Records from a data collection
____________

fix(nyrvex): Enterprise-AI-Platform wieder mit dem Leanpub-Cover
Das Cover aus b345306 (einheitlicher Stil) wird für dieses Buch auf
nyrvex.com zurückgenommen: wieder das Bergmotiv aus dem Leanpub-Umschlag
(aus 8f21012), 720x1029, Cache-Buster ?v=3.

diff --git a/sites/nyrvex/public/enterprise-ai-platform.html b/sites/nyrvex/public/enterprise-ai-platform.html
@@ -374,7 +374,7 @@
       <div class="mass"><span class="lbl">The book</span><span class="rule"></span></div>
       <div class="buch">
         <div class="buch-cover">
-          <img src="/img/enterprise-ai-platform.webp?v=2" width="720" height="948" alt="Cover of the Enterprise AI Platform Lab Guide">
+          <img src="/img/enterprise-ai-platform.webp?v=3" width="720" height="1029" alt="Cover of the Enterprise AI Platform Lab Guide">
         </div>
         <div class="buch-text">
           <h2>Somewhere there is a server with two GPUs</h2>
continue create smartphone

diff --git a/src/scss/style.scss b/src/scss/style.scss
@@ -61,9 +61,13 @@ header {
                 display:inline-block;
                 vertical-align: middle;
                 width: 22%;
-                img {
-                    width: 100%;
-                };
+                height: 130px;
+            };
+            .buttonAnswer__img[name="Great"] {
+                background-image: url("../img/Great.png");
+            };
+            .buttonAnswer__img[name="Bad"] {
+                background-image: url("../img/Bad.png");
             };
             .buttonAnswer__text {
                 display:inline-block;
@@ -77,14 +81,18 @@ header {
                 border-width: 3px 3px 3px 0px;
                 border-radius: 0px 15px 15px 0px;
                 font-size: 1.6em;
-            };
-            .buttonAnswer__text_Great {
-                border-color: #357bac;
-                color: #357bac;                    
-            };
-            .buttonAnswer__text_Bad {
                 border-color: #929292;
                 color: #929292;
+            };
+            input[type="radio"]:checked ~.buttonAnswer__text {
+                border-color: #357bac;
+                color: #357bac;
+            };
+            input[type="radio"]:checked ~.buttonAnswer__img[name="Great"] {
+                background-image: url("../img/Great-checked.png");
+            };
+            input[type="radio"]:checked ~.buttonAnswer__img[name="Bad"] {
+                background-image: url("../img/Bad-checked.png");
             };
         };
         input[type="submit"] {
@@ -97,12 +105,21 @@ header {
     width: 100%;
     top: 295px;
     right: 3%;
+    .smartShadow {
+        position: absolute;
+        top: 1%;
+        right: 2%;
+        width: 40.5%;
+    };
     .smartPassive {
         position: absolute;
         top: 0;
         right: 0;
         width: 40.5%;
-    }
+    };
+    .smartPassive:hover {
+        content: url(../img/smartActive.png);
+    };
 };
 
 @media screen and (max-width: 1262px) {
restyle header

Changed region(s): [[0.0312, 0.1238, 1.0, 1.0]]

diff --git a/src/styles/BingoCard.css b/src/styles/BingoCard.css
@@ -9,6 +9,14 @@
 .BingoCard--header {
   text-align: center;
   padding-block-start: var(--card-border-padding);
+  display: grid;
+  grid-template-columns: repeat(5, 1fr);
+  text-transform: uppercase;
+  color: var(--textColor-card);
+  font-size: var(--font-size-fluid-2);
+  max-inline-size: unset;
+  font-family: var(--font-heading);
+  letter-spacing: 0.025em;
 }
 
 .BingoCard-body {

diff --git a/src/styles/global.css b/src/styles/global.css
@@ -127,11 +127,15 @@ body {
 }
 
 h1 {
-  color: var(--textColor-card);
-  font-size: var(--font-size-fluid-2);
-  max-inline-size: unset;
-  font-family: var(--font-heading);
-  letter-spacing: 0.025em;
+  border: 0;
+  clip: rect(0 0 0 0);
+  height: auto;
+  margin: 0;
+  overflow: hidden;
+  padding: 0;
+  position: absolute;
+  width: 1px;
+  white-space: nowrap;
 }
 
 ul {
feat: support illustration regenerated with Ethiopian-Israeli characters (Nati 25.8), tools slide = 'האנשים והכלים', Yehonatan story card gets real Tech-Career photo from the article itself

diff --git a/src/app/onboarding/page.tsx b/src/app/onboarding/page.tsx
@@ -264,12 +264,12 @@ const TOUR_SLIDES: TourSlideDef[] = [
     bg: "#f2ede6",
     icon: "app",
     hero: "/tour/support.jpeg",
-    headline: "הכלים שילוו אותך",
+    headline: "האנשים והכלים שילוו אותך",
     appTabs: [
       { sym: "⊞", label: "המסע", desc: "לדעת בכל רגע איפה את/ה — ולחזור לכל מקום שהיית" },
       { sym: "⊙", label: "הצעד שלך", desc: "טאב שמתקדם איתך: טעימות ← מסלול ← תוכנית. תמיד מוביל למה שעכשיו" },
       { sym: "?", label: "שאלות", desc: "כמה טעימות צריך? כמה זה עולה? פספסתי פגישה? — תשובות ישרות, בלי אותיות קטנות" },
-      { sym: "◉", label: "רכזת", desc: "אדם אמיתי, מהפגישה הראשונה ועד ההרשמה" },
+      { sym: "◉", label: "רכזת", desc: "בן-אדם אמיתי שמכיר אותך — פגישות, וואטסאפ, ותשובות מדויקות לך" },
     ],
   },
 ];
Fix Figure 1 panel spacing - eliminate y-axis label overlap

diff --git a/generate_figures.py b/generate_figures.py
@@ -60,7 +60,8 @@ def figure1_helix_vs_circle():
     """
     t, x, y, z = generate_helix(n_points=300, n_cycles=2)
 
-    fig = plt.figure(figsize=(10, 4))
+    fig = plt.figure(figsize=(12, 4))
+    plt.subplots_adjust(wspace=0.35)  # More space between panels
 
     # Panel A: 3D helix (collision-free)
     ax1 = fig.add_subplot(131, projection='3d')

____________

**WORK TASK**
Would you please write out the entries again exactly?

**TASK RESULT**
fix(nyrvex): Enterprise-AI-Platform wieder mit dem Leanpub-Cover
Das Cover aus b345306 (einheitlicher Stil) wird für dieses Buch auf
nyrvex.com zurückgenommen: wieder das Bergmotiv aus dem Leanpub-Umschlag
(aus 8f21012), 720x1029, Cache-Buster ?v=3.

diff --git a/sites/nyrvex/public/enterprise-ai-platform.html b/sites/nyrvex/public/enterprise-ai-platform.html
@@ -374,7 +374,7 @@
       <div class="mass"><span class="lbl">The book</span><span class="rule"></span></div>
       <div class="buch">
         <div class="buch-cover">
-          <img src="/img/enterprise-ai-platform.webp?v=2" width="720" height="948" alt="Cover of the Enterprise AI Platform Lab Guide">
+          <img src="/img/enterprise-ai-platform.webp?v=3" width="720" height="1029" alt="Cover of the Enterprise AI Platform Lab Guide">
         </div>
         <div class="buch-text">
           <h2>Somewhere there is a server with two GPUs</h2>
continue create smartphone

diff --git a/src/scss/style.scss b/src/scss/style.scss
@@ -61,9 +61,13 @@ header {
                 display:inline-block;
                 vertical-align: middle;
                 width: 22%;
-                img {
-                    width: 100%;
-                };
+                height: 130px;
+            };
+            .buttonAnswer__img[name="Great"] {
+                background-image: url("../img/Great.png");
+            };
+            .buttonAnswer__img[name="Bad"] {
+                background-image: url("../img/Bad.png");
             };
             .buttonAnswer__text {
                 display:inline-block;
@@ -77,14 +81,18 @@ header {
                 border-width: 3px 3px 3px 0px;
                 border-radius: 0px 15px 15px 0px;
                 font-size: 1.6em;
-            };
-            .buttonAnswer__text_Great {
-                border-color: #357bac;
-                color: #357bac;                    
-            };
-            .buttonAnswer__text_Bad {
                 border-color: #929292;
                 color: #929292;
+            };
+            input[type="radio"]:checked ~.buttonAnswer__text {
+                border-color: #357bac;
+                color: #357bac;
+            };
+            input[type="radio"]:checked ~.buttonAnswer__img[name="Great"] {
+                background-image: url("../img/Great-checked.png");
+            };
+            input[type="radio"]:checked ~.buttonAnswer__img[name="Bad"] {
+                background-image: url("../img/Bad-checked.png");
             };
         };
         input[type="submit"] {
@@ -97,12 +105,21 @@ header {
     width: 100%;
     top: 295px;
     right: 3%;
+    .smartShadow {
+        position: absolute;
+        top: 1%;
+        right: 2%;
+        width: 40.5%;
+    };
     .smartPassive {
         position: absolute;
         top: 0;
         right: 0;
         width: 40.5%;
-    }
+    };
+    .smartPassive:hover {
+        content: url(../img/smartActive.png);
+    };
 };
 
 @media screen and (max-width: 1262px) {
restyle header

Changed region(s): [[0.0312, 0.1238, 1.0, 1.0]]

diff --git a/src/styles/BingoCard.css b/src/styles/BingoCard.css
@@ -9,6 +9,14 @@
 .BingoCard--header {
   text-align: center;
   padding-block-start: var(--card-border-padding);
+  display: grid;
+  grid-template-columns: repeat(5, 1fr);
+  text-transform: uppercase;
+  color: var(--textColor-card);
+  font-size: var(--font-size-fluid-2);
+  max-inline-size: unset;
+  font-family: var(--font-heading);
+  letter-spacing: 0.025em;
 }
 
 .BingoCard-body {

diff --git a/src/styles/global.css b/src/styles/global.css
@@ -127,11 +127,15 @@ body {
 }
 
 h1 {
-  color: var(--textColor-card);
-  font-size: var(--font-size-fluid-2);
-  max-inline-size: unset;
-  font-family: var(--font-heading);
-  letter-spacing: 0.025em;
+  border: 0;
+  clip: rect(0 0 0 0);
+  height: auto;
+  margin: 0;
+  overflow: hidden;
+  padding: 0;
+  position: absolute;
+  width: 1px;
+  white-space: nowrap;
 }
 
 ul {
feat: support illustration regenerated with Ethiopian-Israeli characters (Nati 25.8), tools slide = 'האנשים והכלים', Yehonatan story card gets real Tech-Career photo from the article itself

diff --git a/src/app/onboarding/page.tsx b/src/app/onboarding/page.tsx
@@ -264,12 +264,12 @@ const TOUR_SLIDES: TourSlideDef[] = [
     bg: "#f2ede6",
     icon: "app",
     hero: "/tour/support.jpeg",
-    headline: "הכלים שילוו אותך",
+    headline: "האנשים והכלים שילוו אותך",
     appTabs: [
       { sym: "⊞", label: "המסע", desc: "לדעת בכל רגע איפה את/ה — ולחזור לכל מקום שהיית" },
       { sym: "⊙", label: "הצעד שלך", desc: "טאב שמתקדם איתך: טעימות ← מסלול ← תוכנית. תמיד מוביל למה שעכשיו" },
       { sym: "?", label: "שאלות", desc: "כמה טעימות צריך? כמה זה עולה? פספסתי פגישה? — תשובות ישרות, בלי אותיות קטנות" },
-      { sym: "◉", label: "רכזת", desc: "אדם אמיתי, מהפגישה הראשונה ועד ההרשמה" },
+      { sym: "◉", label: "רכזת", desc: "בן-אדם אמיתי שמכיר אותך — פגישות, וואטסאפ, ותשובות מדויקות לך" },
     ],
   },
 ];
Fix Figure 1 panel spacing - eliminate y-axis label overlap

diff --git a/generate_figures.py b/generate_figures.py
@@ -60,7 +60,8 @@ def figure1_helix_vs_circle():
     """
     t, x, y, z = generate_helix(n_points=300, n_cycles=2)
 
-    fig = plt.figure(figsize=(10, 4))
+    fig = plt.figure(figsize=(12, 4))
+    plt.subplots_adjust(wspace=0.35)  # More space between panels
 
     # Panel A: 3D helix (collision-free)
     ax1 = fig.add_subplot(131, projection='3d')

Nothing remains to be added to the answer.